High life | 1 March 2018

Gstaad They have busy eyes and the set of their mouths is that of a hungry carnivore. Their hands are always working, stroking, exaggerating. They’re salesmen to the rich and famous and flog them trinkets, pictures and dresses — and at times even people. They gush like no Hollywood agent ever did, and once upon

Low life

Low life | 1 March 2018

Poperinghe, Bailleul, Wytschaete, Gheluvelt, Ploegsteert, Messines, Zonnebeke, Passchendaele. The other week I grandiosely claimed that I have been reading about the first world war, on and off, all my life. What I ought to have added was ‘with little or no understanding’. Because it wasn’t until a fortnight ago, when I bought a 1916 Ordnance

Real life

Real life | 1 March 2018

‘Good afternoon, my name is Bradley, and how may I be of help to you today?’ After you’ve spent ten minutes negotiating an automated system that quite clearly aims to frustrate you from ever getting through to a human being, when you do get through to one, through dint of your own bloody-minded refusal to

More from life

The turf | 1 March 2018

You can tell by the tone of the jokes how most occupations are regarded and we’ve all heard the traditional ones about the old enemy. ‘Why don’t sharks attack bookies?’ ‘Professional courtesy’. ‘Why did God invent bookmakers?’ ‘To make used-car salesmen look good.’ ‘Why are bookmakers buried an extra six feet down?’ ‘Because deep down

Wine Club

Wine Club 03 March

Chateau Musar, that extraordinary Lebanese winery with vineyards deep in the Bekaa Valley, boasts an almost fanatical following. Indeed, two of Musar’s most devoted admirers were my esteemed predecessors — Messrs Waugh and Hoggart — thanks to whom our Wine Club partner, Mr Wheeler, has been wafting Musar under the beaks of Spectator readers very

No sacred cows

It’s World Book Day again. God help us

For parents of primary school children, the first Thursday in March has got to be the worst day of the year. Even an attendance Nazi like me, who won’t countenance any excuse for keeping a child home from school, would accept that on this occasion a ‘tummy ache’ is a perfectly legitimate reason. Why do

Dear Mary

Your problems solved | 1 March 2018

Q. For some time I have been spoiled by paying a small rent for a central flat belonging to absentee friends of my parents. Unfortunately it is a two-bedroom flat and the owners have just moved another lodger in. She is nice but ill-informed and, frankly, thick. Even ordinary non-challenging conversations about domestic issues are


Sweet drams

‘What seas what shore what grey rocks what water lapping the bow’. So evocative, which seems strange: one would have assumed that Eliot would have been seasick crossing the Channel. Yet he understood the gentle little tides — and also the beauty and the fear, the other-worldliness, the implacable grandeur, of the great waters’ vast

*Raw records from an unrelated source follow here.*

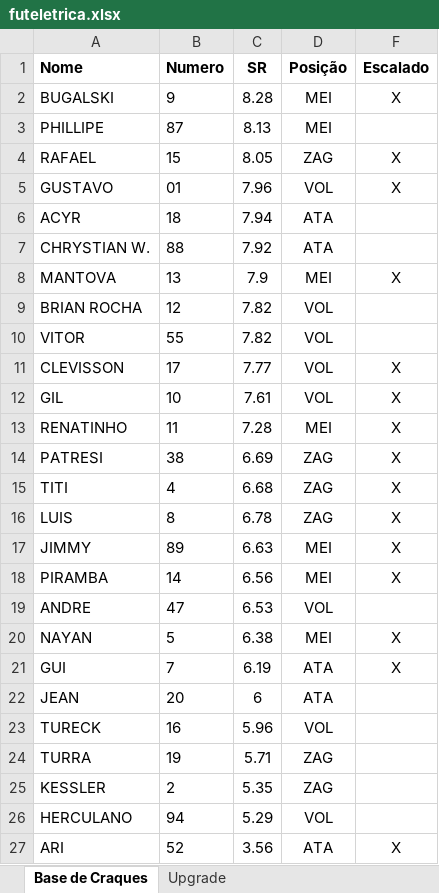
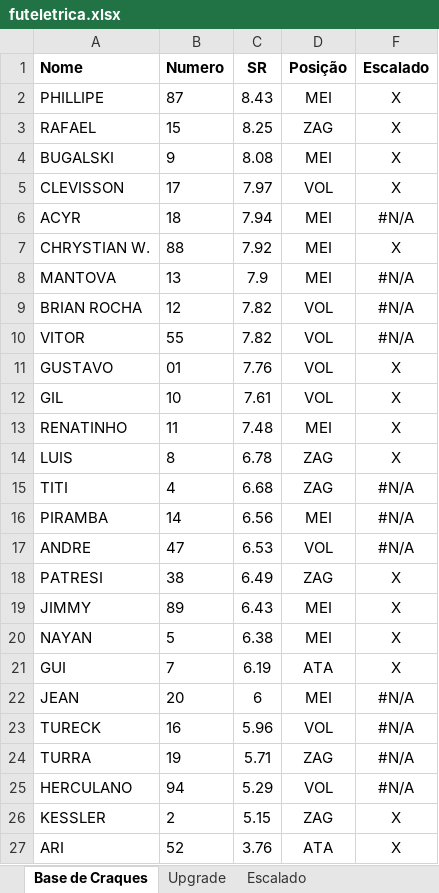
Before and after one commit to reinatinho/futeletrica, an Excel workbook: futeletrica.xlsx, sheet Base de Craques, drawn as a sheet; values as stored, in another font and other column widths than the file's, no borders; conditional formats not drawn; removed rows and columns are numbered as before the commit, all else as after; the diff names each change by its address in the sheet, - before the commit and + after, or states it on an @@ line.

```diff
--- a/futeletrica.xlsx (sheet Base de Craques)
+++ b/futeletrica.xlsx (sheet Base de Craques)
+sheet tab: Escalado
-row 2: BUGALSKI | 9 | 8.28 | MEI | X
-C2 (SR): 8.13
+C2 (SR): 8.43
-F2 (Escalado): (empty)
+F2 (Escalado): X
-C3 (SR): 8.05
+C3 (SR): 8.25
-row 5: GUSTAVO | 01 | 7.96 | VOL | X
+row 4: BUGALSKI | 9 | 8.08 | MEI | X
+row 5: CLEVISSON | 17 | 7.97 | VOL | X
-D6:D7 (Posição): ATA
+D6:D7 (Posição): MEI
-F6 (Escalado): (empty)
+F6 (Escalado): #N/A
-F7 (Escalado): (empty)
+F7 (Escalado): X
-F8 (Escalado): X
+F8 (Escalado): #N/A
-F9:F10 (Escalado): (empty)
+F9:F10 (Escalado): #N/A
-row 11: CLEVISSON | 17 | 7.77 | VOL | X
+row 11: GUSTAVO | 01 | 7.76 | VOL | X
-C13 (SR): 7.28
+C13 (SR): 7.48
-row 14: PATRESI | 38 | 6.69 | ZAG | X
-row 15: TITI | 4 | 6.68 | ZAG | X
-row 17: JIMMY | 89 | 6.63 | MEI | X
+row 15: TITI | 4 | 6.68 | ZAG | #N/A
-F16 (Escalado): X
+F16 (Escalado): #N/A
-F17 (Escalado): (empty)
+F17 (Escalado): #N/A
+row 18: PATRESI | 38 | 6.49 | ZAG | X
+row 19: JIMMY | 89 | 6.43 | MEI | X
-D22 (Posição): ATA
+D22 (Posição): MEI
-F22:F24 (Escalado): (empty)
+F22:F24 (Escalado): #N/A
-row 25: KESSLER | 2 | 5.35 | ZAG
-F25 (Escalado): (empty)
+F25 (Escalado): #N/A
+row 26: KESSLER | 2 | 5.15 | ZAG | X
-C27 (SR): 3.56
+C27 (SR): 3.76
```
Also changed, not shown: sheet Upgrade, formulas that keep their value.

Mind your language

Trahison des clercs

I had long associated the phrase trahison des clercs with the writer Geoffrey Wheatcroft, though I can’t put my finger on examples in his oeuvre. In any case, I wrongly presumed that trahison des clercs dated from the Middle Ages, when clerks in orders were the learned ones, like Chaucer’s Clerk of Oxford, responsible for

The Wiki Man

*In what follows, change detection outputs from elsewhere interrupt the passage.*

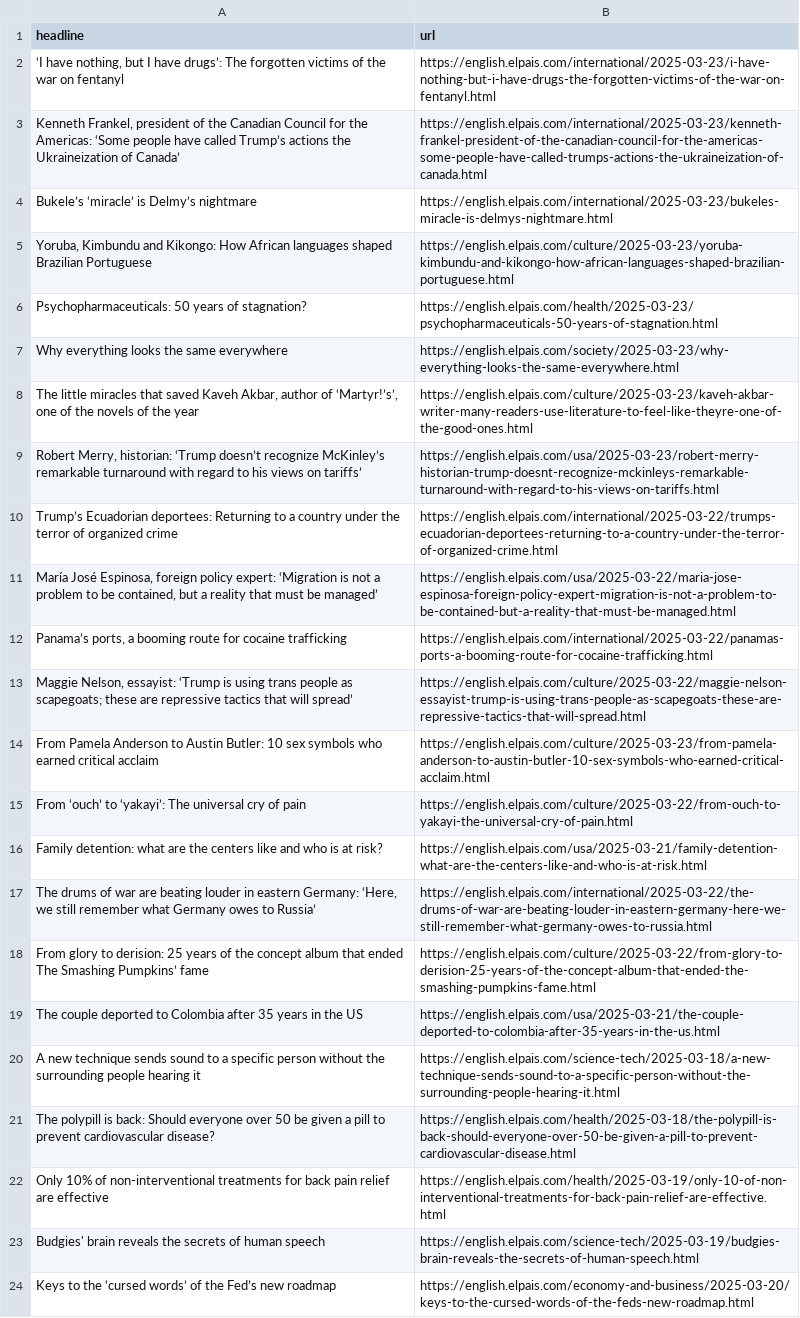
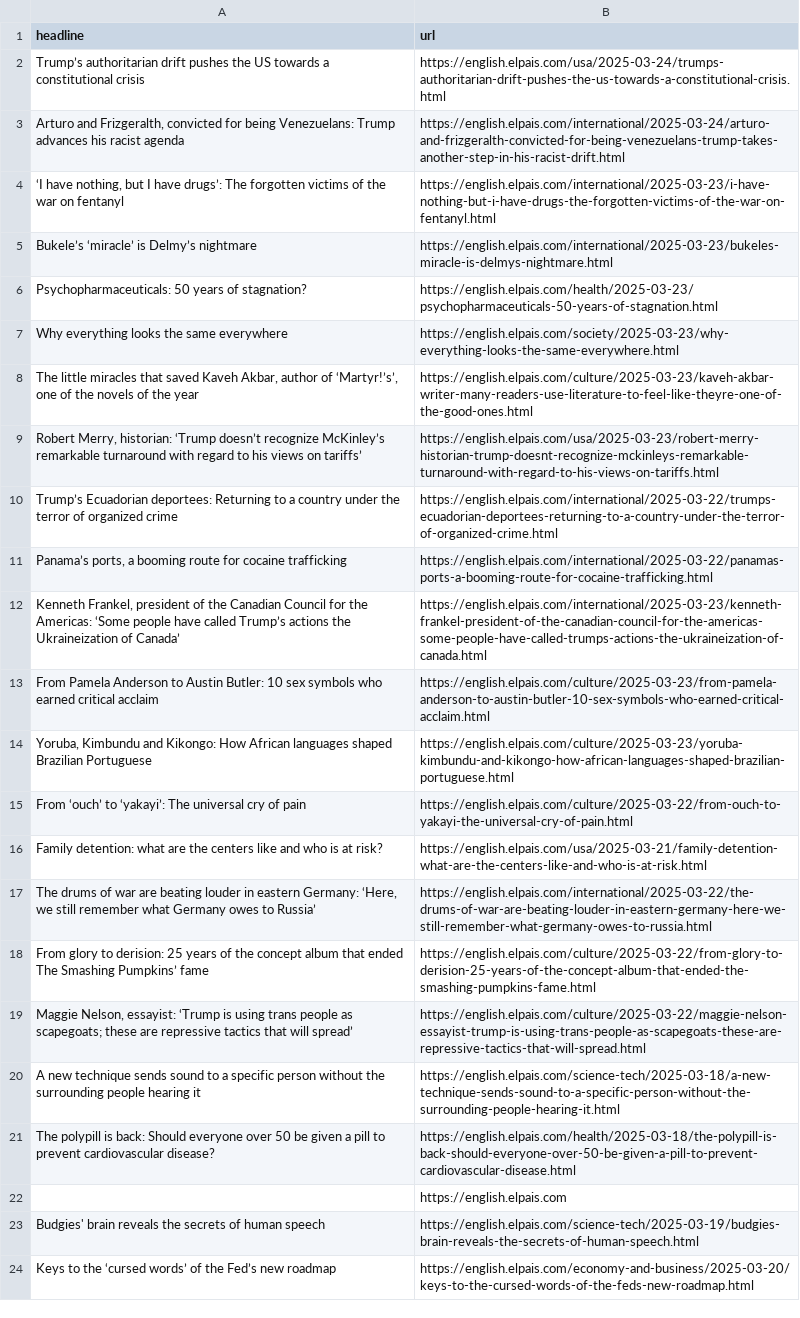
Before and after one commit to berberebecca/el-pais-autoscraper, a CSV file: headlines.csv, drawn as a sheet; only a part is shown.

```diff
--- a/headlines.csv
+++ b/headlines.csv
@@ -1,6 +1,6 @@
 headline,url
+Trump’s authoritarian drift pushes the US towards a constitutional crisis,https://english.elpais.com/usa/2025-03-24/trumps-authoritarian-drift-pushes-the-us-towards-a-constitutional-crisis.html
+"Arturo and Frizgeralth, convicted for being Venezuelans: Trump advances his racist agenda",https://english.elpais.com/international/2025-03-24/arturo-and-frizgeralth-convicted-for-being-venezuelans-trump-takes-another-step-in-his-racist-drift.html
 "‘I have nothing, but I have drugs’: The forgotten victims of the war on fentanyl",https://english.elpais.com/international/2025-03-23/i-have-nothing-but-i-have-drugs-the-forgotten-victims-of-the-war-on-fentanyl.html
-"Kenneth Frankel, president of the Canadian Council for the Americas: ‘Some people have called Trump’s actions the Ukraineization of Canada’",https://english.elpais.com/international/2025-03-23/kenneth-frankel-president-of-the-canadian-council-for-the-americas-some-people-have-called-trumps-actions-the-ukraineization-of-canada.html
 Bukele’s ‘miracle’ is Delmy’s nightmare,https://english.elpais.com/international/2025-03-23/bukeles-miracle-is-delmys-nightmare.html
-"Yoruba, Kimbundu and Kikongo: How African languages shaped Brazilian Portuguese ",https://english.elpais.com/culture/2025-03-23/yoruba-kimbundu-and-kikongo-how-african-languages-shaped-brazilian-portuguese.html
 Psychopharmaceuticals: 50 years of stagnation? ,https://english.elpais.com/health/2025-03-23/psychopharmaceuticals-50-years-of-stagnation.html
@@ -10,6 +10,6 @@ Why everything looks the same everywhere,https://english.elpais.com/society/2025
 Trump’s Ecuadorian deportees: Returning to a country under the terror of organized crime,https://english.elpais.com/international/2025-03-22/trumps-ecuadorian-deportees-returning-to-a-country-under-the-terror-of-organized-crime.html
-"María José Espinosa, foreign policy expert: ‘Migration is not a problem to be contained, but a reality that must be managed’",https://english.elpais.com/usa/2025-03-22/maria-jose-espinosa-foreign-policy-expert-migration-is-not-a-problem-to-be-contained-but-a-reality-that-must-be-managed.html
 "Panama’s ports, a booming route for cocaine trafficking ",https://english.elpais.com/international/2025-03-22/panamas-ports-a-booming-route-for-cocaine-trafficking.html
-"Maggie Nelson, essayist: ‘Trump is using trans people as scapegoats; these are repressive tactics that will spread’ ",https://english.elpais.com/culture/2025-03-22/maggie-nelson-essayist-trump-is-using-trans-people-as-scapegoats-these-are-repressive-tactics-that-will-spread.html
+"Kenneth Frankel, president of the Canadian Council for the Americas: ‘Some people have called Trump’s actions the Ukraineization of Canada’",https://english.elpais.com/international/2025-03-23/kenneth-frankel-president-of-the-canadian-council-for-the-americas-some-people-have-called-trumps-actions-the-ukraineization-of-canada.html
 From Pamela Anderson to Austin Butler: 10 sex symbols who earned critical acclaim,https://english.elpais.com/culture/2025-03-23/from-pamela-anderson-to-austin-butler-10-sex-symbols-who-earned-critical-acclaim.html
+"Yoruba, Kimbundu and Kikongo: How African languages shaped Brazilian Portuguese ",https://english.elpais.com/culture/2025-03-23/yoruba-kimbundu-and-kikongo-how-african-languages-shaped-brazilian-portuguese.html
 From ‘ouch’ to ‘yakayi’: The universal cry of pain,https://english.elpais.com/culture/2025-03-22/from-ouch-to-yakayi-the-universal-cry-of-pain.html
@@ -18,6 +18,6 @@ Family detention: what are the centers like and who is at risk?,https://english.
 From glory to derision: 25 years of the concept album that ended The Smashing Pumpkins’ fame,https://english.elpais.com/culture/2025-03-22/from-glory-to-derision-25-years-of-the-concept-album-that-ended-the-smashing-pumpkins-fame.html
-The couple deported to Colombia after 35 years in the US,https://english.elpais.com/usa/2025-03-21/the-couple-deported-to-colombia-after-35-years-in-the-us.html
+"Maggie Nelson, essayist: ‘Trump is using trans people as scapegoats; these are repressive tactics that will spread’ ",https://english.elpais.com/culture/2025-03-22/maggie-nelson-essayist-trump-is-using-trans-people-as-scapegoats-these-are-repressive-tactics-that-will-spread.html
 A new technique sends sound to a specific person without the surrounding people hearing it,https://english.elpais.com/science-tech/2025-03-18/a-new-technique-sends-sound-to-a-specific-person-without-the-surrounding-people-hearing-it.html
 The polypill is back: Should everyone over 50 be given a pill to prevent cardiovascular disease?,https://english.elpais.com/health/2025-03-18/the-polypill-is-back-should-everyone-over-50-be-given-a-pill-to-prevent-cardiovascular-disease.html
-Only 10% of non-interventional treatments for back pain relief are effective,https://english.elpais.com/health/2025-03-19/only-10-of-non-interventional-treatments-for-back-pain-relief-are-effective.html
+,https://english.elpais.com
 Budgies' brain reveals the secrets of human speech,https://english.elpais.com/science-tech/2025-03-19/budgies-brain-reveals-the-secrets-of-human-speech.html
```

Why I’m not on board with quiet carriages

Every now and then I try to invent a new scientific unit. I’ll never come up with anything as good as the millihelen — a unit of beauty sufficient to launch one ship — or the Sheppey, which is a distance of approximately seven-eighths of a mile defined as ‘the minimum distance at which sheep